And we, Jesus’ chosen, are to do the same. We are to see the beauty in others. We are to include the excluded. We are to welcome the stranger, the misfit, the weirdo.

There are no misfits with Jesus. He loves us all, and we are to extend that same love and acceptance to everyone. In the same way that we are loved and chosen, we are to love and choose others.

(Written on retreat, 1-17-14, 7:45 pm)

Yoga out in the wild

If you want to get some strange looks, do tree pose in the middle of the hardware section of Lowe’s.

It isn’t like I was doing warrior three or pigeon. I’d chosen a pose that was fairly normal, something that is recognizable as a yoga pose. Sure, it isn’t a normal place to do it, but it is a normal yoga pose. People who don’t do yoga would know it was a yoga pose.

I’ve not been able to practice yoga properly in a while because I’ve sprained my wrist. I’m having to rethink everything. I don’t know a lot of poses, so not being able to use my hands has cut down my already small repertoire to very little.

Plus, I’m kind of bored with yoga.

I’ve noticed I’m making less and less time for it. I’ve noticed that I don’t look forward to it. The weekly class isn’t a challenge anymore. The music and the moves are the same. Even animals in a zoo get different activities every now and then to keep their interest.

Sometimes I think that I’m using all of this as an excuse to not do something I know to be good for me. But then sometimes I think that maybe there is more to yoga than the poses, and I’m tuning into that. Why keep practicing something when you’ve learned the lesson?

Now, sure, I need to stretch. Every body needs to move. And balancing poses are good not only for the body but the mind.

So there I was, doing tree pose in Lowe’s. We’d already looked at a stove and some cabinet handles. Things need to get replaced every now and then in older houses. My husband had gone off to look for something else and left me with the cart. I was getting bored and had already checked Facebook and my email. In all reality I wanted a nap but I knew I couldn’t get away with that.

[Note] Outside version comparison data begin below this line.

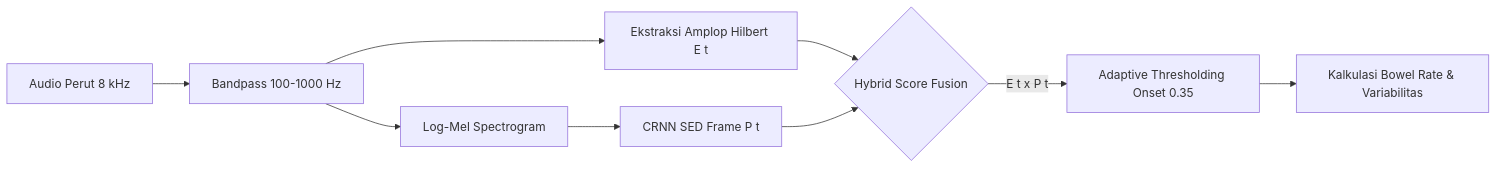
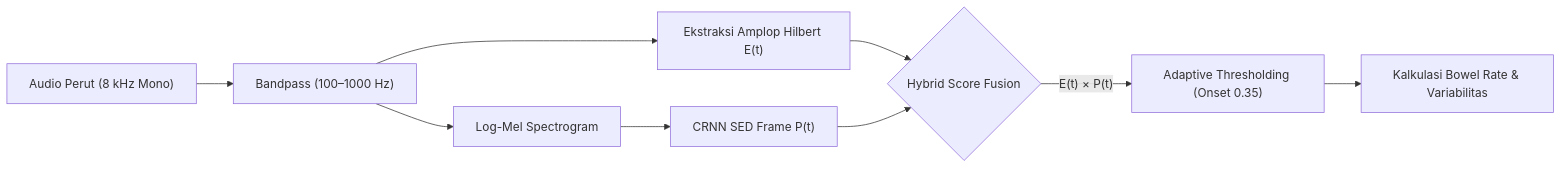
Before and after one commit to vinend/Despro-AurisCore: the second of 2 diagrams in PROGRESS_WEBAPP_ABDOMEN_AI.md, drawn with Mermaid. The commit also changed other lines of this file, not shown here.

Commit message:
fix(docs): replace gitGraph with flowchart TD for reliable mermaid rendering

````diff
--- a/PROGRESS_WEBAPP_ABDOMEN_AI.md
+++ b/PROGRESS_WEBAPP_ABDOMEN_AI.md
@@ -244,11 +246,11 @@
 ```mermaid
 flowchart LR
-    Audio[Audio Perut 8 kHz] --> Bandpass[Bandpass 100-1000 Hz]
-    Bandpass --> DSP[Ekstraksi Amplop Hilbert E t]
-    Bandpass --> Mel[Log-Mel Spectrogram]
-    Mel --> CRNN[CRNN SED Frame P t]
-    DSP --> Gate{Hybrid Score Fusion}
+    Audio["Audio Perut (8 kHz Mono)"] --> Bandpass["Bandpass (100–1000 Hz)"]
+    Bandpass --> DSP["Ekstraksi Amplop Hilbert E(t)"]
+    Bandpass --> Mel["Log-Mel Spectrogram"]
+    Mel --> CRNN["CRNN SED Frame P(t)"]
+    DSP --> Gate{"Hybrid Score Fusion"}
     CRNN --> Gate
-    Gate -->|E t x P t| Hysteresis[Adaptive Thresholding Onset 0.35]
-    Hysteresis --> Motility[Kalkulasi Bowel Rate & Variabilitas]
+    Gate -->|"E(t) × P(t)"| Hysteresis["Adaptive Thresholding (Onset 0.35)"]
+    Hysteresis --> Motility["Kalkulasi Bowel Rate & Variabilitas"]
 ```
````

I’d pulled the cart out of the smaller aisle to not be in the way. I decided to take my coat and hat off because I was getting hot and that was contributing to my lethargy. I was alternating between wanting to be ignored and wanting to stick out. This is a fairly normal space for me to be.

I was standing behind the cart to not be too obvious. I had my hands in prayer position. If I’d wanted to really not stick out I could have left them down. Or I could have done mountain pose or forward fold.

I even announced what I was doing, quietly, but I said it, so perhaps it wouldn’t seem so strange. No luck there. The clerk in the window replacement section sort of glared at me and shook his head. He had a glum expression on his face the whole time anyway, so maybe he’s just somebody who can’t handle individual expression. I can tell he represses himself a lot. He’s faking being something he’s not, and it makes him stiff.

Maybe that was the reason I did that pose right there and then. Maybe of all people, he needed to see someone being different.

Who am I kidding? It was fun to be weird. It was fun to be childlike. I did it for me first. If someone else got a benefit out of it, cool.

I think I’ll do it again. Some of my favorite pictures in yoga magazines are when people do their poses out in the real world and not on a mat. I love it when they match their pose to whatever structure is around them. Now I’m going to go on a quest to find places that fit the poses. Then I’ll have to convince my husband to not only not laugh at me, but to also take a picture so I can share it.